(Materials provided begins)

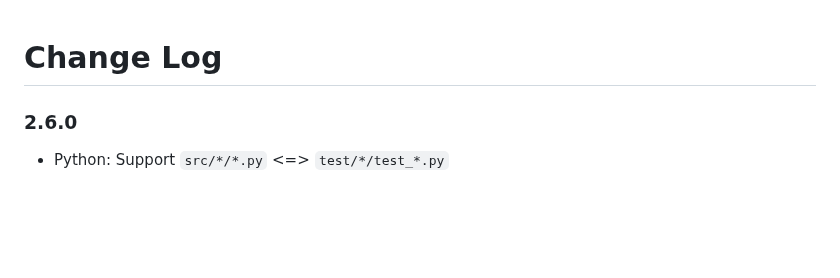
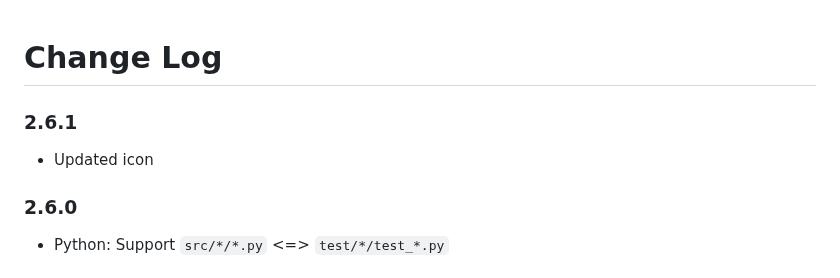
Before and after one commit to bmalehorn/vscode-test-switcher, a Markdown page: CHANGELOG.md, the part around the change. GitHub-like rendering; blank space fills up the shorter version.

Commit message:
2.6.1: updated icon
Give it a white background so you can see it on dark themes.

```diff
--- a/CHANGELOG.md
+++ b/CHANGELOG.md
@@ -1,4 +1,8 @@
 # Change Log
+
+### 2.6.1
+
+- Updated icon
 
 ### 2.6.0
 
```
Also changed, not shown: images/test-switcher.png, 1 other file.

(Materials provided ends)

What the task asks ▸ For every line above that includes the string "CHANGELOG", copy the line.

Written response ▸
Before and after one commit to bmalehorn/vscode-test-switcher, a Markdown page: CHANGELOG.md, the part around the change. GitHub-like rendering; blank space fills up the shorter version.
--- a/CHANGELOG.md
+++ b/CHANGELOG.md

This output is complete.